A dvarapala guardian statue at Singosari, East Java.
Original printed description: "An Antique Idol of the Hindoo Period, Near Malang, Java."
Scanned by Infrogmation (talk) from a period stereocard in own collection. Copyrighted 1903 by T. W. Ingersoll. USA copyright expired. Other copyrights, if any, unknown; no indication of any copyrights outside the USA registered.
Original text on reverse (note, contains the badly POV ethnocentricim common in 1903):
ANTIQUE IDOL OF THE HINDOO PERIOD AT SINGOSANE, JAVA.

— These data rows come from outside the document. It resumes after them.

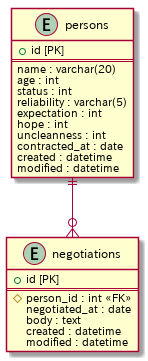
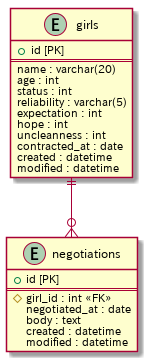
ドキュメントを更新

diff --git a/src/900_appendix/02_comments.md b/src/900_appendix/02_comments.md
@@ -5,30 +5,43 @@
 - 案件の積み上げが年間目標に到底及ばない状態で営業部長に詰められるインキュベーターさんとかを想像するとちょっと気分が晴れるかもしれません。[^but]
 - 架空のシステムですが、スクリーンキャプチャ用の素材としてCakePHPで雑にでっち上げました。[^cakephp]
 - タイトルが設計書になっていますが設計書の正しい書き方とかよくわかりません。[^demo]
-- そもそも、よその会社で作った設計書とか見せ合う機会が普通はないので、設計書のありかたについて語り合うのって難しそうです。[^souiuimi]
+- そもそも、よその会社で作った設計書とか見せ合う機会が普通はないので、設計書のありかたについて議論すること自体が難しそうです。[^souiuimi]
 
 **概要**
 
 - システムの名称に始まって、目的（何をするためのシステムが）、特徴（または機能概要とか）、用語の定義などが書かれているのが一般的かなと思います。
-- 業務フローとかNW構成[^nw]とかもあまりボリュームが無いのでここに含めてしまいました。
-- コラム的なものはPandocのカスタムスタイルを指定して、Pandoc用のdocxテンプレート（Pandoc的には"reference"）内に対応するスタイルを定義することで実現しています。
+- 業務フローとかNW構成[^nw1]とかもあまりボリュームが無いのでここに含めてしまいました。
+- コラム的な装飾枠はPandocのカスタムスタイル[^custom-style]を指定して、Pandoc用のdocxテンプレート（Pandoc的には"reference"）内に対応するスタイルを定義することで実現しています。
 
     ```
-    ::: {custom-style="TipsInfo"}
-    本来、各個体が記憶を共有する利用者において、個別の交渉経緯を共有するための仕組みは不要であるが、交渉経緯を記録することによって将来的な交渉技術の改善に資することが期待できるため、交渉過程の記録は必須とする。
+    ::: {custom-style=TipsDanger}
+    契約を締結する際は、重要事項の説明を必ず行うこと。
     :::
     ```
+
+    あとがきの日付のような右寄せも、同様にカスタムスタイルを使っています。
+
+    ```
+    ::: {custom-style="DateName"}
+    2019年8月12日
+    
+    Kojiro
+    :::
+    ```
+
+    カスタムスタイルは上記のようなブロック要素以外に、インライン要素にも使えるので、工夫すればいろいろな表現が可能になります。
 
 **画面設計**
 
 - 本当の設計フェーズならワイヤーフレームとかになるのかもしれませんが、納品物としてはスクリーンショットに差し替えたりするのが一般的なんでしょうか？
+- 後から気づきましたがフィールドのバリデーションルールなども書いたほうが良かったかもしれません。
 
 **データベース設計**
 
 - ありがちなテーブル定義書です。
 - ER図はDBからPlantUMLの書式を生成したいと思いましたが、PostgreSQL用のツールはドンピシャなのがあるのに[^planter]、MySQL（MariaDB）には対応していませんでした。
-- なので手でPlantUML用のファイルを書いています。
-- テーブル定義に限ってはExcelで作るのがデフォという雰囲気もありますが、『消し去りたい本』にも書いたように、自作のツールを使ってMarkdownを生成しています。
+- なのでここは手でPlantUML用のER図を書いています。[^plantuml-er]
+- テーブル定義に限ってはExcelで作るのがデフォという雰囲気もありますが、『消し去りたい本』にも書いたように、自作のツール[^php-dbdoc]を使ってMarkdownを生成しています。
 - この様式は、カラムひとつひとつの説明を詳しく書ける利点があります。
 
 
@@ -36,6 +49,10 @@
 [^but]: と思ったけど他人事とは思えなくなって嫌な汗が出ます
 [^cakephp]: いまならLaravelとかVue.jsを使ったかもしれません
 [^demo]: でも納品物に設計書ってあったら書かきゃいけないわけです
-[^souiuimi]: そういう意味では、架空のシステムについての設計書を一通り書くというの
-[^nw]: 冗長化無しのシングル構成なのは値切られたからと思ってください
+[^souiuimi]: そういう意味では、架空のシステムについての設計書を一通り書くという行いが、ドキュメントに関する議論のたたき台になるといいなあとも思います
+[^nw1]: 冗長化無しのシングル構成なのは値切られたからと思ってください
+[^custom-style]: [https://pandoc.org/MANUAL.html#custom-styles](https://pandoc.org/MANUAL.html#custom-styles)
 [^planter]: [https://github.com/achiku/planter](https://github.com/achiku/planter)
+[^php-dbdoc]: [https://github.com/kojiro526/php-dbdoc](https://github.com/kojiro526/php-dbdoc)
+[^plantuml-er]: サンプルシステムがしょぼくてテーブルがふたつしか無いER図になってしまいましたが……
+

diff --git a/src/020_screen/05_candidate_view.md b/src/020_screen/05_candidate_view.md
@@ -1,49 +1,73 @@
-## 少女登録・更新画面
+## 魔法少女詳細画面
 
-少女登録・更新画面の仕様を以下に示す。
+魔法少女詳細画面の仕様を以下に示す。
 
 ### 概要
 
-本画面は以下の目的のためのフォームを提供する。
+本画面は登録された少女に関する以下の情報を表示する。
 
-- 少女を魔法少女候補として本システムに新規に登録する
-- 登録された少女の情報を更新する
+- 登録された少女の情報
+- 少女の状態
+- 該当の少女に対する交渉の履歴
+
+また、以下の操作を行うためのインターフェースを提供する。
+
+- 少女の状態が「魔法少女候補」である場合、「契約を締結」ボタンを表示する。
 
 ### スクリーンショット
 
-![少女登録画面](images/parsons_add.png)
-
-![少女更新画面](images/parsons_update.png)
+![魔法少女詳細画面](images/parsons_view.png)
 
 ### 構成要素
 
 本画面を構成する要素は以下の通り。
 
-1. 入力フォーム
+1. 状態表示
+2. 「契約を締結」ボタン
+3. 詳細情報
+4. 関連する交渉経緯
 
 各要素の詳細は以下の通り。
 
-#### 1. 入力フォーム
+#### 1. 状態表示
 
-本画面に表示する入力フォームは以下の通り。
+画面上に、現在の少女の状態を表示する。
 
-| No | 項目     | 種別     | 長さ | 必須 |
-|---:|:---------|:---------|-----:|:----:|
-|  1 | 名前     | テキスト |   15 |  ○   |
-|  2 | 年齢     | 数値     |    2 |  ○   |
-|  3 | 確度     | リスト   |    2 |  ○   |
-|  4 | 見込み値 | 数値     |    2 |  ○   |
-|  5 | 希望値   | 数値     |    2 |  ○   |
+![状態表示](images/parsons_view_status.png){width=300}
+
+#### 2. 「契約を締結」ボタン
+
+![契約を締結](images/parsons_view_contract.png){width=300}
+
+状態が「魔法少女候補」の場合、画面右上に「契約を締結」ボタンを表示する。
+
+ボタンを押下すると、確認ダイアログを表示したのち、「OK」を押下した場合に状態が「契約済み」となる。
+
+::: {custom-style=TipsDanger}
+契約を締結する際は、重要事項の説明を必ず行うこと。
+:::
+
+#### 3. 詳細情報
+
+詳細情報テーブルに表示する項目は以下の通り。
 
 1. 名前
 
     少女の氏名を入力する。
 
-2. 年齢
+2. ID
+
+    少女を一意に特定するID。
+
+3. 年齢
 
     少女の年齢を入力する。
 
-3. 確度
+4. 状態
+
+    ステータス一覧を参照
+
+5. 確度
 
     契約交渉時の成約確度をリストから選択する。
 
@@ -60,7 +84,7 @@
     - E：契約意思無し
         - 契約に対して明確に拒絶の意思を示す状態。
 
-4. 見込み値
+6. 見込み値
 
     少女から最終的に得られると見込まれるエネルギー量を入力する。
 
@@ -68,8 +92,12 @@
 
     本入力欄にて登録された値は、ダッシュボードの「エネルギー回収計画」の合計値に反映される。
 
-5. 希望値
+7. 希望値
 
     少女が登録時点で抱く「希望」の度合いを入力する。
 
     本項目は「希望」が「絶望」に相転移した際に得られるエネルギー量を見積もるための指標として利用される。
+
+#### 4. 関連する交渉過程
+
+該当する少女に対する交渉の履歴を降順で表示する。

diff --git a/src/020_screen/03_candidate_list.md b/src/020_screen/03_candidate_list.md
@@ -1,33 +1,26 @@
-## 少女一覧画面
+## 魔法少女一覧画面
 
-少女一覧画面の仕様を以下に示す。
+魔法少女一覧画面の仕様を以下に示す。
 
 ### 概要
 
 本画面は、システムに登録された少女の一覧を表示する。
 
+### スクリーンショット
+
+![魔法少女一覧画面](images/parsons_list.png)
+
 ### 構成要素
 
 本画面を構成する要素は以下の通り。
 
-1. 少女一覧テーブル
+1. 魔法少女一覧テーブル
 
 各要素の詳細は以下の通り。
 
-#### 1. 少女一覧テーブル
+#### 1. 魔法少女一覧テーブル
 
-少女一覧テーブルの項目は以下の通り。
-
-| No | 項目   |
-|---:|:-------|
-|  1 | ID     |
-|  2 | 名前   |
-|  3 | 年齢   |
-|  4 | 状態   |
-|  5 | 希望値 |
-|  6 | 作成日 |
-|  7 | 更新日 |
-|  8 | 操作   |
+魔法少女一覧テーブルの項目は以下の通り。
 
 1. **ID**
 
@@ -62,7 +55,10 @@
     データに対する操作を行う為のボタンを表示
 
     - 詳細
+        - 魔法少女詳細画面に遷移
     - 編集
+        - 魔法少女更新画面に遷移
     - 削除
+        - 確認ダイアログを表示したのち、該当データを削除
 
-[^1]: 本来であれば生年（月日）を登録して年齢は計算によって算出するべきであるが、2011年を起点としてその14〜15年前を誕生日として設定するとキャラクターがどんどん年を取ってしまうことから年齢を入力することとした。
+[^1]: 本来であれば生年（月日）を登録して年齢は計算によって算出するべきであるが、2011年を起点としてその14〜15年前を誕生日として設定すると魔法少女がどんどん年を取ってしまうので年齢を入力することとした。

diff --git a/src/900_appendix/03_pre.md b/src/900_appendix/03_pre.md
@@ -10,7 +10,7 @@
 
 [https://github.com/kojiro526/witch-contract-design](https://github.com/kojiro526/witch-contract-design)
 
-Excelを使ったドキュメント作成に疲弊している世のSE・SIの皆さまが、軽量マークアップ言語[^markup]によるドキュメント作成に手を出す際に、プレーンテキスト（Markdown）でだいたいどの程度の表現が可能なのか[^asciidoc]という参考にしていただけたら幸いです。
+Excelを使ったドキュメント作成に疲弊している世のSE・SIの皆さまが、軽量マークアップ言語によるドキュメント作成に手を出す際に、プレーンテキスト（Markdown）でだいたいどの程度の表現が可能なのか[^asciidoc]という参考にしていただけたら幸いです。
 
 ::: {custom-style="DateName"}
 2019年8月12日
@@ -23,6 +23,5 @@ Kojiro
 [^plantuml]: [http://plantuml.com/ja/](http://plantuml.com/ja/)
 [^nwdiag]: [http://blockdiag.com/ja/nwdiag/index.html](http://blockdiag.com/ja/nwdiag/index.html)
 [^build]: 印刷版は、入稿のために背表紙にあたるページを手で付け加えたりしているため、ソースをビルドした状態とまったく同じにはなりません。
-[^markup]: Mark**down**を軽量**マークアップ**言語に含める妥当性についてのつっこみはご容赦ください。
 [^asciidoc]: もちろん、Markdownにこだわらず、Asciidoctor( [https://asciidoctor.org/](https://asciidoctor.org/) )などを使えばより豊かな表現でドキュメントを書くことができると思います。
 

diff --git a/src/010_overview/03_flow.md b/src/010_overview/03_flow.md
@@ -14,7 +14,7 @@
 
 利用者は魔法少女となる可能性を持った少女の存在を認めた場合、本システムから魔法少女候補として登録を行う。
 
-登録の際、最終的に得られるエネルギーの見込み値や契約確度等を合わせて入力することで、当期の営業目標に対する進捗を効率的に把握できる物とする。
+登録の際、最終的に得られるエネルギーの見込み値や契約確度等を合わせて入力することで、当期の営業目標に対する進捗を可視化できる。
 
 **契約交渉**
 
@@ -40,7 +40,7 @@
 
 後日実装予定のAPIを通じて、ソウルジェムから自動的に状態を更新することも可能とする。
 
-ソウルジェムがグリーフシード化した場合、本システムの管理上では魔女となり、エネルギー改修済みとして案件はクローズされる。（状態は「魔女」となる）
+ソウルジェムがグリーフシード化した場合、本システムの管理上では魔女となり、エネルギー回収済みとして案件はクローズされる。（状態は「魔女」となる）
 
 ::: {custom-style="TipsInfo"}
 本来、各個体が記憶を共有する利用者において、個別の交渉経緯を共有するための仕組みは不要であるが、交渉経緯を記録することによって将来的な交渉技術の改善に資することが期待できるため、交渉過程の記録は必須とする。

diff --git a/src/020_screen/04_candidate_edit.md b/src/020_screen/04_candidate_edit.md
@@ -1,6 +1,6 @@
-## 少女登録・更新画面
+## 魔法少女登録・更新画面
 
-少女登録・更新画面の仕様を以下に示す。
+魔法少女登録・更新画面の仕様を以下に示す。
 
 ### 概要
 
@@ -13,7 +13,9 @@
 
 ![少女登録画面](images/parsons_add.png)
 
-![少女更新画面](images/parsons_update.png)
+![少女更新画面（魔法少女候補）](images/parsons_update.png)
+
+![少女更新画面（契約済み）](images/parsons_update2.png)
 
 ### 構成要素
 
@@ -34,6 +36,7 @@
 |  3 | 確度     | リスト   |    2 |  ○   |
 |  4 | 見込み値 | 数値     |    2 |  ○   |
 |  5 | 希望値   | 数値     |    2 |  ○   |
+|  6 | 穢れ値   | 数値     |    2 |  ○   |
 
 1. 名前
 
@@ -73,3 +76,11 @@
     少女が登録時点で抱く「希望」の度合いを入力する。
 
     本項目は「希望」が「絶望」に相転移した際に得られるエネルギー量を見積もるための指標として利用される。
+
+6. 穢れ値
+
+    ソウルジェムの穢れの度合いを示す値を入力する。
+
+    本項目は状態が「契約済み」の場合にのみ表示される。
+
+    本項目を100に設定して更新すると、状態が「魔女」に遷移する。

diff --git a/src/010_overview/02_overview.md b/src/010_overview/02_overview.md
@@ -14,7 +14,7 @@
 
 本システムが提供する主な機能は以下の通り。
 
-- 年度内のエネルギー抽出目標を設定し、目標に対する進捗管理が可能とする。
+- 年度内のエネルギー抽出目標を設定し、目標に対する進捗管理可能とする。
 - 魔法少女となりうる候補としての少女を登録し、少女が抱く希望の大きさを記録することで、抽出できるエネルギー量の見積を可能とする。
 - 魔法少女契約締結までの交渉過程を記録することで、交渉手法の振り返りと改善を可能とする。
 - 魔法少女契約後に少女が抱く絶望の大きさを記録することで、必要に応じて魔女化を後押しするなど時機を得た企画の立案を可能とする。
@@ -80,8 +80,8 @@
 本システムを構成する機能は以下の通り
 
 - ダッシュボード
-- 少女登録・更新画面
-- 少女一覧画面
-- 少女詳細画面
+- 魔法少女登録・更新画面
+- 魔法少女一覧画面
+- 魔法少女詳細画面
 
-[^overview-1]: http://amzn.asia/7MwTr0U
+[^overview-1]: [http://amzn.asia/7MwTr0U](http://amzn.asia/7MwTr0U)

diff --git a/src/020_screen/02_dashboard.md b/src/020_screen/02_dashboard.md
@@ -4,7 +4,7 @@
 
 ### 概要
 
-本画面は各少女の状態や、エネルギーの改修見込み値などを一望する機能を提供する。
+本画面は各少女の状態や、エネルギーの回収見込み値などを一望する機能を提供する。
 
 ### スクリーンショット
 
@@ -71,8 +71,8 @@
 交渉経緯に表示される項目は以下の通り。
 
 1. 名前
-    - 交渉を行った少女の名前。
-    - 該当する魔法少女候補詳細画面へのリンクを付加する。
+    - 交渉を行った少女の名前
+    - 該当する魔法少女候補詳細画面へのリンクを付加する
 2. 交渉日時
     - 交渉を行った日時
 3. 内容

diff --git a/src/000_cover/01_cover.md b/src/000_cover/01_cover.md
@@ -4,6 +4,6 @@ subtitle: Ver 1.0.0
 author:
 - ミタキハラシステムズ株式会社
 
-date: 2017-08-11  
+date: 2019-08-12
 toc-title: 目次  
 ...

The prevalent religion on the Island of Java is Islam, but it was introducted to the people as late as the fourteenth century by Malayan and Arabian priests, while the original religion was Brahminism and Buddhism, especially amouung the population of the eastern half of the island, the so-called Javanese proper, as distinguished from the Sundanese living in the western part. These two people are very similar physically, but intellectually the Javanese are greatly the superior of the Sundanese. Of the old religion ruins of splendid temples testify, also remnants of the old religious language and a few literary products of great excellence that have been preserved. Only in two rather secluded parts of the island has Buddhism remained intact, in the woods of Bantam and in the mountains of Tengger. The Dutch masters of the island have always been careful not to hurt the religious feelings of the supersensitive Javanese and, for this reason, prohibited any missionary work. It is only of late that Christian missionaries have been permitted to enter the field. Owing to the tolerant administration of the island by the Dutch there has been no disturbance of the peace since 1830, an admirable result.